Date of Award

Spring 2019

Document Type

Open Access Dissertation


Educational Studies

First Advisor

Susan Schramm-Pate
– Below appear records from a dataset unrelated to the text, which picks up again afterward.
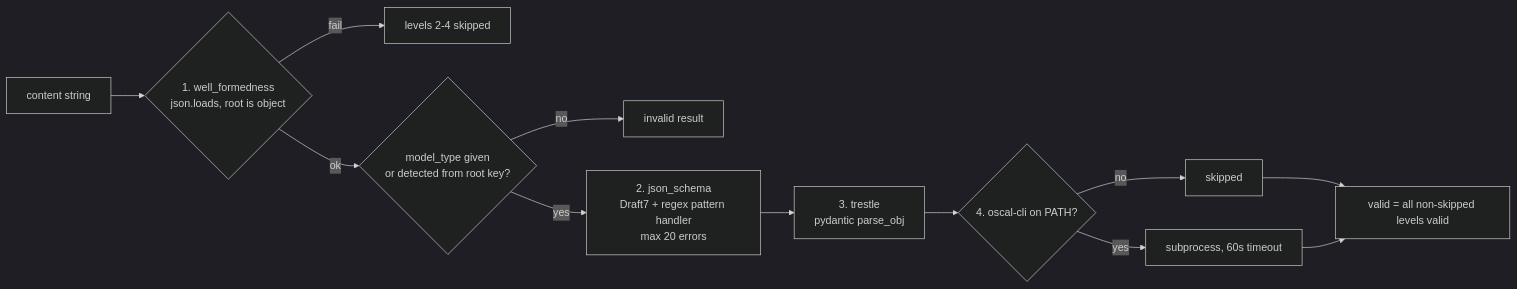
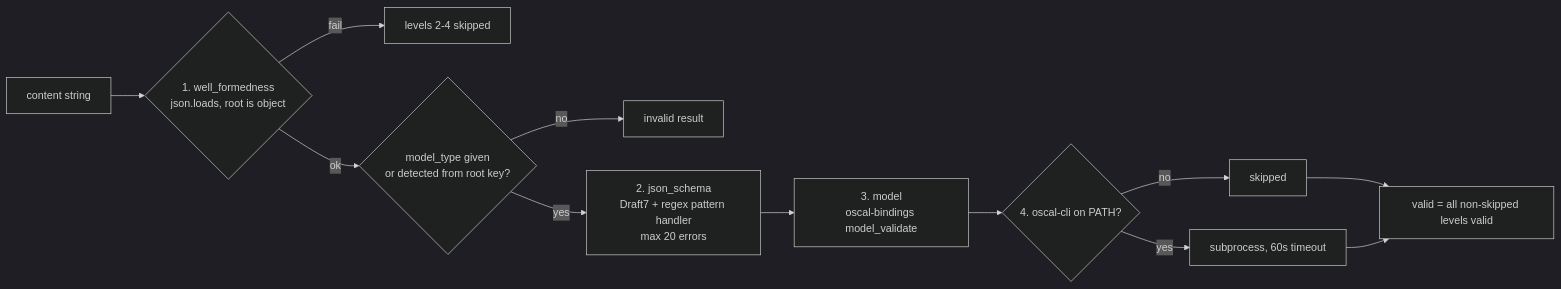
Before and after one commit to dfkunstler/mcp-server-for-oscal: the first of 2 diagrams in .agents/summary/interfaces.md, drawn with Mermaid (dark theme). The commit also changed other lines of this file and 37 other files, not shown here.

First line of the commit message:
Replace compliance-trestle with oscal-bindings (#27)

````diff
--- a/.agents/summary/interfaces.md
+++ b/.agents/summary/interfaces.md
@@ -22,14 +22,14 @@
 ```mermaid
 flowchart LR
     In[content string] --> L1{1. well_formedness<br/>json.loads, root is object}
     L1 -- fail --> Skip[levels 2-4 skipped]
     L1 -- ok --> MT{model_type given<br/>or detected from root key?}
     MT -- no --> Err[invalid result]
     MT -- yes --> L2[2. json_schema<br/>Draft7 + regex pattern handler<br/>max 20 errors]
-    L2 --> L3[3. trestle<br/>pydantic parse_obj]
+    L2 --> L3[3. model<br/>oscal-bindings model_validate]
     L3 --> L4{4. oscal-cli on PATH?}
     L4 -- no --> S4[skipped]
     L4 -- yes --> R4[subprocess, 60s timeout]
     S4 --> Out[valid = all non-skipped levels valid]
     R4 --> Out
 ```
````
The present qualitative action research study was conducted to examine student- participant perceptions and performance in a critical media literacy unit in an Advanced Placement English Language and Composition (AP ELC) classroom. Critical media literacy skills and, specifically, rhetorical analysis skills, are tested on the end-of-course AP ELC exam. The teacher-researcher designed a four-week unit, Reading Mass Media, and implemented it with 38 student-participants in two sections of AP ELC taught by the teacher-researcher in a racially and economically diverse rural South Carolina high school. The purpose of the present action research is to describe student-participants’ performance and perceptions during the implementation of the Unit, which included rhetorical analysis of several popular culture texts (e.g., print advertisements, commercials, and movie trailers) as well as an investigation of issues of representation in the media. Though various types of media texts were used in the Unit, print advertisements were prioritized because student-participants from low socioeconomic backgrounds may have had limited access to online texts, which could affect their readiness to apply and develop new literacies. Action research methodology was used to answer the research question: What is the impact of a rhetorical analysis unit using critical media literacy on an Advanced Placement English Language and Composition class? Data collection included a pretest and pre-instruction survey, classroom observations, a posttest and post-instruction survey, and a focus-group interview. The pretest and posttest examined changes in student-participant performance, and the pre- and post-instructional surveys examined changes in student-participant perspectives. Classroom observations and the focus-group interview were used for polyangulation. Findings include the following themes: The Unit improved student-participants’ confidence and performance with the skills of rhetorical analysis, increased student- participants’ sensitivity to patterns of representation and stereotyping, promoted the critical reading of media texts, and encouraged active student-participant engagement. Overall, student-participants enjoyed the Unit, describing it as interesting, relevant, eye- opening, and useful in developing the skills of rhetorical analysis. The teacher-researcher used these themes to develop an action plan, which includes updating the Unit for use with future AP ELC classes, developing professional development sessions to share findings and strategies, and working with district officials to design a media literacy course.